Fuck you Yahoo Mail

I have an email address at Yahoo Mail that I’ve had for at least 10+ years, although nowadays I use it only very occasionally (maybe once every few months) as a “throwaway” address — you know, for those times you have to give out an email address and don’t want to get spammed later.

Well, I should say “had”, because Yahoo just randomly decided to fuck me over today.  Even though I know, without any doubt, my correct username and password, they just won’t let me login.  Isn’t that nice?

“Traveling somewhere new?” they ask.  No, I’m not.  I’m sitting at my desk, at home, the same place I’ve lived at for the last 3 years.

My only recourse, apparently, is for them to send a code to a mostly obscured email address, which I have no idea what is is.  d****@w****.com — what the hell is that?  Certainly whatever it is is some address I haven’t used for probably 10+ years and no longer have access to anyway.  I also tried the “forgot password” tool even though I do know the password — I thought maybe they’d let me reset it, but no.

Now before you go off lecturing me that it’s my “fault” (or some shit like that), for not “keeping my information up to date”… do you realize how many god damned websites I have logins to try and keep track of already?  Multiply that by 15+ years of this shit and… how is anyone supposed to keep everything “updated” all the time?

At least Gmail prompts me from time to time to make sure my recovery info is still correct.  If it’s not, I update it on the spot.  Well, it would have been nice if Yahoo had ever prompted me like that — before locking my account for no reason — which would have avoided this mess altogether.

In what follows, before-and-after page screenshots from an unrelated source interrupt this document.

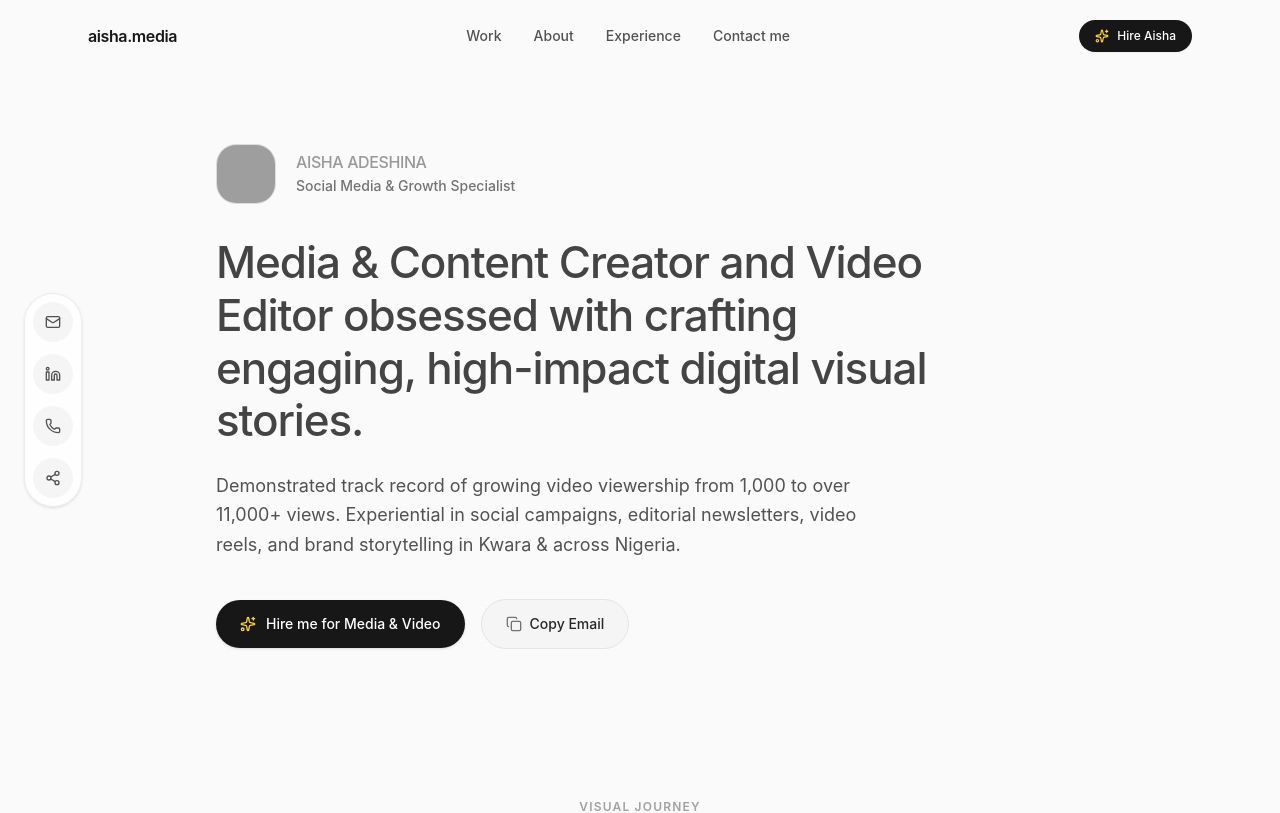
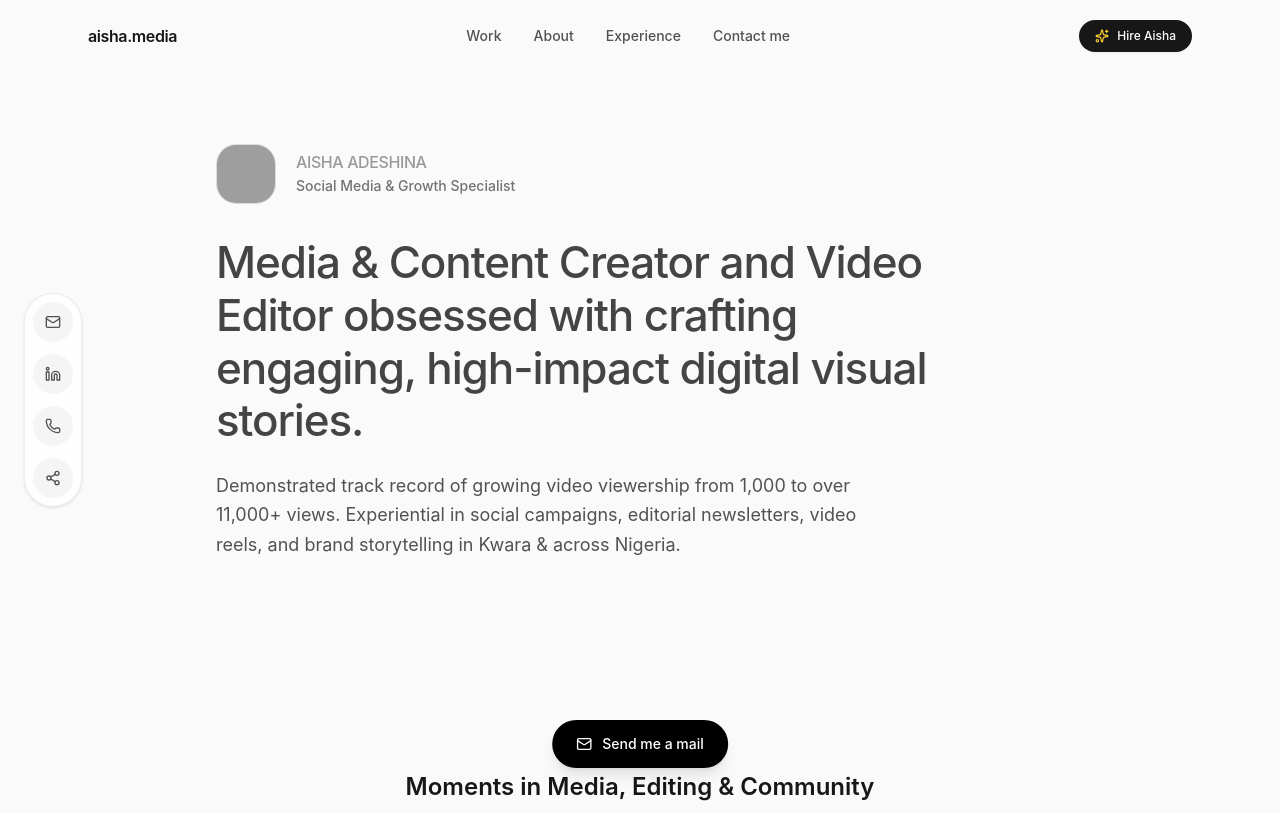
Before and after one commit to Ux-Geek/Aisha-s-Portfolio, a React (Vite) app: page / in a window 1280 px wide. Shown: the top 813 px of the page. Built offline with nearby package versions, Linux system fonts and the light colour scheme; grey boxes are pictures that could not be loaded.

Commit message:
refactor: replace email copy functionality with a dynamic scroll-aware floating contact button

```diff
--- a/src/components/Hero.tsx
+++ b/src/components/Hero.tsx
@@ -1,5 +1,5 @@
-import React from 'react';
-import { Sparkles, Calendar, ArrowUpRight, Copy, Check, Video } from 'lucide-react';
+import React, { useState, useEffect } from 'react';
+import { Mail } from 'lucide-react';
 import { AISHA_INFO } from '../data/portfolioData';
 
 interface HeroProps {
@@ -7,13 +7,15 @@ interface HeroProps {
 }
 
 export const Hero: React.FC<HeroProps> = ({ onOpenContact }) => {
-  const [copied, setCopied] = React.useState(false);
+  const [scrolled, setScrolled] = useState(false);
 
-  const handleCopyEmail = () => {
-    navigator.clipboard.writeText(AISHA_INFO.email);
-    setCopied(true);
-    setTimeout(() => setCopied(false), 2000);
-  };
+  useEffect(() => {
+    const handleScroll = () => {
+      setScrolled(window.scrollY > 20);
+    };
+    window.addEventListener('scroll', handleScroll);
+    return () => window.removeEventListener('scroll', handleScroll);
+  }, []);
 
   return (
     <section id="hero" className="pt-28 pb-16 md:pt-36 md:pb-24 px-4 sm:px-6 max-w-4xl mx-auto">
@@ -51,31 +53,16 @@ export const Hero: React.FC<HeroProps> = ({ onOpenContact }) => {
       </p>
 
       {/* Primary Action Buttons */}
-      <div className="flex flex-wrap items-center justify-start gap-4">
-        <button
-          onClick={onOpenContact}
-          className="inline-flex items-center gap-2.5 px-6 py-3.5 text-sm font-medium rounded-full bg-neutral-900 text-white hover:bg-neutral-800 transition-all shadow-sm hover:shadow-md cursor-pointer active:scale-98"
+      <div className="fixed bottom-8 left-1/2 -translate-x-1/2 z-50">
+        <a
+          href={`mailto:${AISHA_INFO.email}`}
+          className={`inline-flex items-center gap-2.5 px-6 py-3.5 text-sm font-medium rounded-full transition-all duration-300 shadow-lg cursor-pointer ${
+            scrolled ? 'bg-black/70 backdrop-blur-md text-white' : 'bg-black text-white'
+          }`}
         >
-          <Sparkles className="w-4 h-4 text-amber-300" />
-          <span>Hire me for Media & Video</span>
-        </button>
-
-        <button
-          onClick={handleCopyEmail}
-          className="inline-flex items-center gap-2 px-6 py-3.5 text-sm font-medium rounded-full bg-neutral-100 text-neutral-800 hover:bg-neutral-200/80 border border-neutral-200 transition-all cursor-pointer active:scale-98"
-        >
-          {copied ? (
-            <>
-              <Check className="w-4 h-4 text-emerald-600" />
-              <span className="text-emerald-700">Email copied!</span>
-            </>
-          ) : (
-            <>
-              <Copy className="w-4 h-4 text-neutral-500" />
-              <span>Copy Email</span>
-            </>
-          )}
-        </button>
+          <Mail className="w-4 h-4 text-white" />
+          <span>Send me a mail</span>
+        </a>
       </div>
     </section>
   );
```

The lessons from this bullshit are:

  1. Yes, security is important — but not at the expense of permanently locking out your legitimate users.
  2. You get what you pay for — which is why I’ve been progressively migrating away from free email services (like Yahoo) in favor of my own mailbox(es) running on my own servers, where my sysadmin (me) would never pull such a dick move.
  3. Yahoo, as a company, really is fucked.  How are they even still in business?  I’ve seen them fuck up so many things over the years (anybody remember Yahoo Auctions?), that really I shouldn’t be surprised by things like this anymore.  (Ironically, about a month ago I turned down a job opportunity at Yahoo, working on the — you guessed it — Yahoo Mail team.  Gee, I wonder why they are hiring?)

Need a throwaway email address?

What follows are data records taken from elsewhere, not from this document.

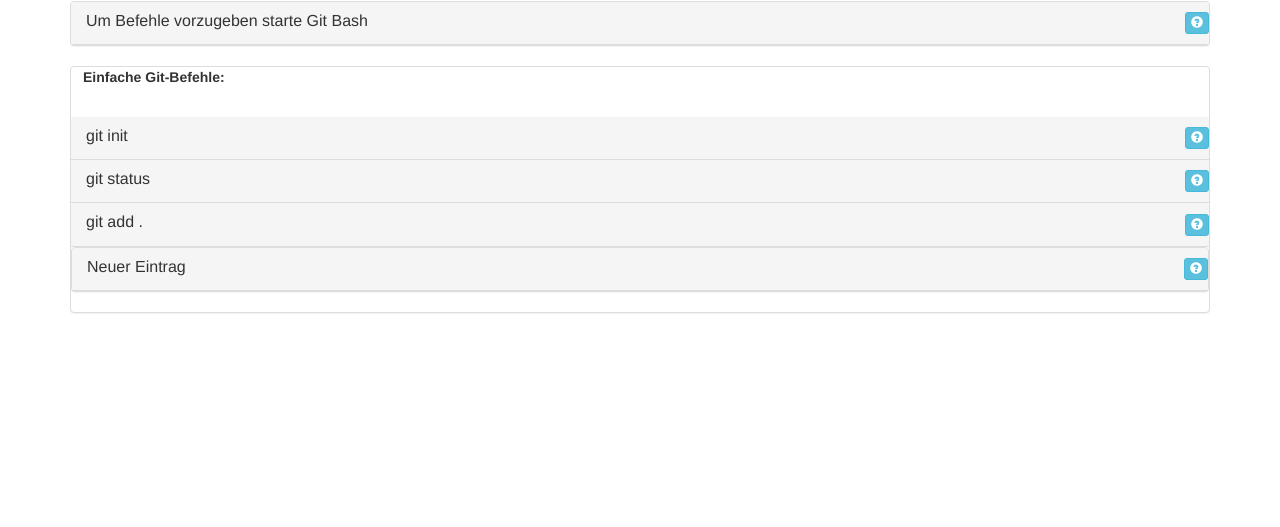
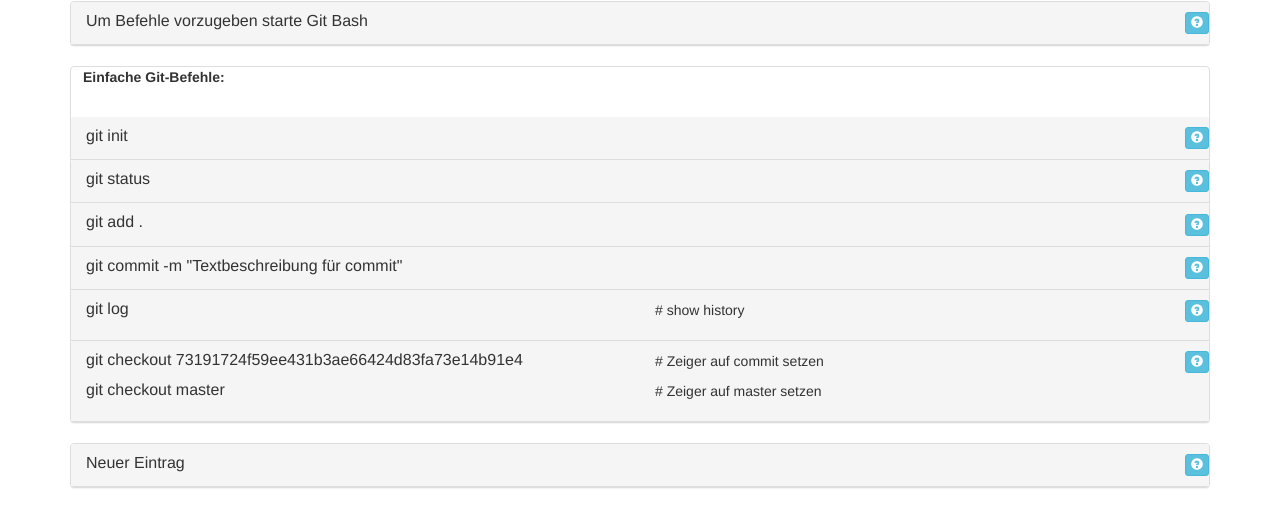
Before and after one commit to Werner27/TestWebsite, a plain HTML site: page git_infos.html in a window 1280 px wide. Shown: the part 69-596 px from the top of the page. Drawn offline with nearby package versions, Linux system fonts and the light colour scheme.

Commit message:
git_infos modifiziert

```diff
--- a/git_infos.html
+++ b/git_infos.html
@@ -88,6 +88,8 @@
                     <p>Der Befehl git status gibt den Status des Arbeitsverzeichnisses und der Staging-Umgebung zurück. So kannst du sehen, welche Änderungen sich in der Staging-Umgebung befinden, welche nicht und welche Dateien nicht von Git verfolgt werden.</p>
                 </div>
             </div>
+
+			<!-- git add -->
             <div class="panel-heading">
                 <div class="row">
                     <div class="col-xs-10">
@@ -102,8 +104,101 @@
             <div class="panel-body" id="addPanelBody">
                 <div id="addDetails" class="command-details">
                     <p><strong>Beschreibung:</strong></p>
-                    <p>Hier wird ein erklärender Text eingtragen</p>
+                    <p>Mit dem Befehl werden Files zum Staging-Area hinzugefügt. Gebe Filename oder . an. Beim . werden alle Files hinzugefügt</p>
                 </div>
+			</div>
+
+			<!-- git commit -->
+            <div class="panel-heading">
+                <div class="row">
+                    <div class="col-xs-10">
+                        <h2 class="panel-title">git commit -m "Textbeschreibung für commit"</h2>
+                    </div>
+                    <div class="text-right">
+                        <button class="btn  btn-info btn-xs" onclick="toggleDetails('commit')">
+						<span class="glyphicon glyphicon-question-sign"></span></button>
+                    </div>
+                </div>
+            </div>
+            <div class="panel-body" id="commitPanelBody">
+                <div id="commitDetails" class="command-details">
+                    <p><strong>Beschreibung:</strong></p>
+                    <p>Es wird ein commit erstellt. Mit der Option -m wird eine Textbeschreibung zum commit mitgegeben</p>
+                </div>
+            </div>
+
+			<!-- git log -->
+            <div class="panel-heading">
+                <div class="row">
+                    <div class="col-xs-6">
+                        <h2 class="panel-title">git log</h2>
+                    </div>
+                    <div class="col-xs-4">
+                        <p># show history</p>
+                    </div>
+                    <div class="text-right">
+                        <button class="btn  btn-info btn-xs" onclick="toggleDetails('log')">
+						<span class="glyphicon glyphicon-question-sign"></span></button>
+                    </div>
+                </div>
+            </div>
+            <div class="panel-body" id="logPanelBody">
+                <div id="logDetails" class="command-details">
+                    <p><strong>Beschreibung:</strong></p>
+                    <p>Es wird die history der commits angezeigt</p>
+                </div>
+            </div>
+
+			<!-- git checkout auf commit-->
+            <div class="panel-heading">
+                <div class="row">
+                    <div class="col-xs-6">
+                        <h2 class="panel-title">git checkout 73191724f59ee431b3ae66424d83fa73e14b91e4</h2>
+					</div>
+                    <div class="col-xs-4">
+                        <p># Zeiger auf commit setzen</p>
+                    </div>
+                    <div class="col-xs-6">
+                        <h2 class="panel-title">git checkout master </h2>
+                    </div>
+                    <div class="col-xs-4">
+                        <p># Zeiger auf master setzen</p>
+                    </div>
+                    <div class="text-right">
+                        <button class="btn  btn-info btn-xs" onclick="toggleDetails('checkout')">
+						<span class="glyphicon glyphicon-question-sign"></span></button>
+                    </div>
+                </div>
+            </div>
+            <div class="panel-body" id="checkoutPanelBody">
+                <div id="checkoutDetails" class="command-details">
+                    <p><strong>Beschreibung:</strong></p>
+                    <p>Mit diesem Befehl kann man den Zeiger auf einen beliebigen commit und auch wieder auf den Head (master) eines branches setzen.</p>
+                </div>
+            </div>
+
+			<!-- git checkout auf master
+            <div class="panel-heading">
+                <div class="row">
+                    <div class="col-xs-10">
+                        <h2 class="panel-title">git checkout 73191724f59ee431b3ae66424d83fa73e14b91e4 # Zeiger auf commit setzen</h2>
+					</div>
+                    <div class="col-xs-10">
+                        <h2 class="panel-title">git checkout master # Zeiger auf master setzen</h2>
+                    </div>
+                    <div class="text-right">
+                        <button class="btn  btn-info btn-xs" onclick="toggleDetails('checkout')">
+						<span class="glyphicon glyphicon-question-sign"></span></button>
+                    </div>
+                </div>
+            </div>
+            <div class="panel-body" id="checkoutPanelBody">
+                <div id="checkoutDetails" class="command-details">
+                    <p><strong>Beschreibung:</strong></p>
+                    <p>Mit diesem Befehl kann man den Zeiger auf einen beliebigen commit setzen oder auf den head(master) einer branch</p>
+                </div>
+            </div>
+			-->
         </div>
 
         <!-- Weitere Befehle hier einfügen  und Text new_insert ersetzen-->
```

By the way…  if you need a throwaway email address, check out the (appropriately named) site http://www.throwawaymail.com/.  I’m not affiliated with them in any way… I just found it while Googling for throwaway email accounts and it worked great for me, and it’s free.  Totally replaced my need for having Yahoo Mail anymore.

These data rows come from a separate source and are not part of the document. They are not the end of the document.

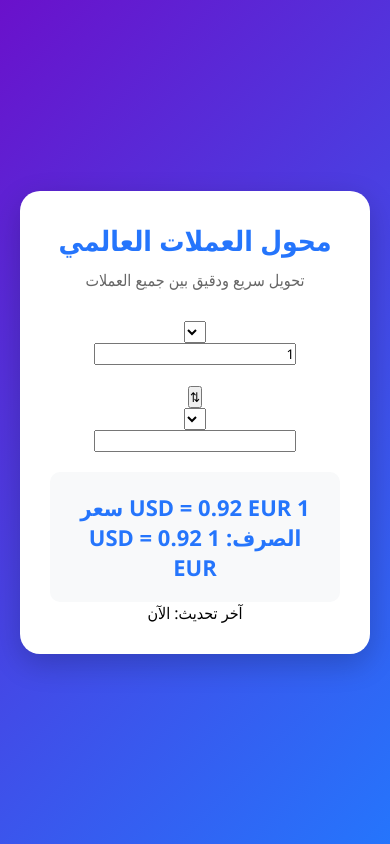
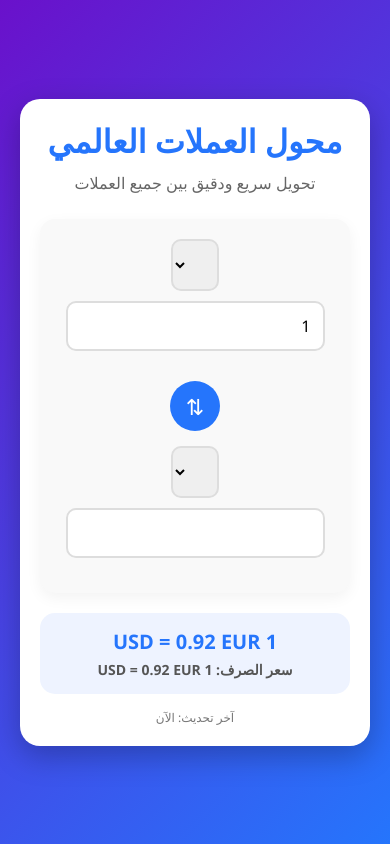
Before and after one commit to alpraa09-blip/Attrd, a plain HTML site: page index.html in a window 390 px wide. Drawn offline with Linux system fonts and the light colour scheme; no server answers.

Commit message:
Update Style.css

```diff
--- a/Style.css
+++ b/Style.css
@@ -2,122 +2,117 @@
   margin: 0;
   padding: 0;
   box-sizing: border-box;
-  font-family: 'Segoe UI', Tahoma, Geneva, Verdana, sans-serif;
+  font-family: "Segoe UI", sans-serif;
 }
 
 body {
   background: linear-gradient(135deg, #6a11cb 0%, #2575fc 100%);
+  min-height: 100vh;
   display: flex;
   justify-content: center;
   align-items: center;
-  min-height: 100vh;
+  color: #333;
   padding: 20px;
 }
 
 .container {
   background: #fff;
   border-radius: 20px;
-  box-shadow: 0 10px 30px rgba(0, 0, 0, 0.2);
+  box-shadow: 0 10px 30px rgba(0, 0, 0, 0.25);
+  padding: 30px;
+  max-width: 500px;
   width: 100%;
-  max-width: 500px;
-  padding: 30px;
   text-align: center;
 }
 
 h1 {
   color: #2575fc;
-  font-size: 28px;
   margin-bottom: 10px;
 }
 
 .subtitle {
   color: #666;
-  margin-bottom: 30px;
-  font-size: 16px;
+  margin-bottom: 25px;
+}
+
+.converter-box {
+  background: #f9f9f9;
+  border-radius: 15px;
+  padding: 20px;
+  margin-bottom: 20px;
+  box-shadow: 0 5px 15px rgba(0, 0, 0, 0.05);
 }
 
 .input-group {
   display: flex;
+  gap: 10px;
   align-items: center;
-  margin-bottom: 20px;
+  margin-bottom: 15px;
 }
 
-.amount-input {
+select,
+input {
   flex: 1;
-  padding: 15px;
+  padding: 12px;
+  border-radius: 10px;
   border: 2px solid #ddd;
-  border-radius: 10px;
-  text-align: center;
-  font-size: 18px;
+  font-size: 16px;
+  transition: 0.3s;
 }
 
-.currency-select {
-  width: 150px;
-  padding: 15px;
-  border: 2px solid #ddd;
-  border-radius: 10px;
-  margin-right: 10px;
+input:focus,
+select:focus {
+  border-color: #2575fc;
+  outline: none;
 }
 
-.swap-btn {
+button#swap {
   background: #2575fc;
   color: #fff;
   border: none;
   border-radius: 50%;
   width: 50px;
   height: 50px;
-  font-size: 20px;
+  font-size: 22px;
   cursor: pointer;
-  margin-bottom: 20px;
   transition: 0.3s;
 }
 
-.swap-btn:hover {
-  background: #1a68e3;
+button#swap:hover {
+  background: #1a5ed6;
   transform: rotate(180deg);
 }
 
 .result {
-  background: #f8f9fa;
-  border-radius: 10px;
-  padding: 20px;
-  font-size: 22px;
+  background: #eef3ff;
+  border-radius: 15px;
+  padding: 15px;
+  color: #2575fc;
+  font-size: 20px;
   font-weight: bold;
-  color: #2575fc;
 }
 
-.rate {
+#rate-text {
+  display: block;
+  color: #555;
   font-size: 14px;
-  color: #555;
   margin-top: 5px;
 }
 
-.last-update {
-  margin-top: 20px;
+#last-update {
   font-size: 12px;
-  color: #888;
-}
-
-.ad-box {
-  margin-top: 20px;
+  color: #777;
+  margin-top: 15px;
 }
 
 @media (max-width: 480px) {
+  .container {
+    padding: 20px;
+  }
   .input-group {
     flex-direction: column;
   }
-
-  .currency-select {
-    width: 100%;
-    margin-right: 0;
-    margin-bottom: 10px;
-  }
-
-  .swap-btn {
-    transform: rotate(90deg);
-  }
-
-  .swap-btn:hover {
-    transform: rotate(270deg);
+  button#swap {
+    margin: 15px auto;
   }
 }
```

Saying “no” to Yahoo

Recently I was flattered to receive a message on LinkedIn from a recruiter at Yahoo.  It’s a nice ego-boost to think an iconic Silicon Valley company might be interested in little old me (even if they are a company on the brink of bankruptcy and/or takeover).

But I politely said “no”.

Current Yahoo CEO Marissa Mayer famously banned remote working in 2013, and continues to support that ban.  I think that’s a pretty big mistake.  Sure, working remote isn’t for everybody.  But it works really well for me, and a lot of other people out there too.  A wiser policy would be to measure what employees actually produce — then you could decide on a case-by-case basis whether an employee could continue to work remotely (or at all, if they’re that lazy).

This was my reply, for whatever it’s worth:

Hi ****,

Thanks for your message.  It’s certainly flattering to know that a company like Yahoo is interested in me, and I’ve been mulling it over the last few days.  In the end, however, I don’t think it would be a good fit right now.  I’ve read about Marissa Mayer ending remote working at Yahoo, which is anathema to what I’ve come to believe with regards to the ideal workplace.  I’ve worked 100% remotely for the last 3 years and have been tremendously happier and more productive in that setting.  As tantalizing as the idea of adding Yahoo to my resume is, I don’t think I would be happy at all going back to an office job.  Should that policy at Yahoo ever change, please let me know.  Otherwise I wish you the best of luck with your search!

Best regards,


So much for that.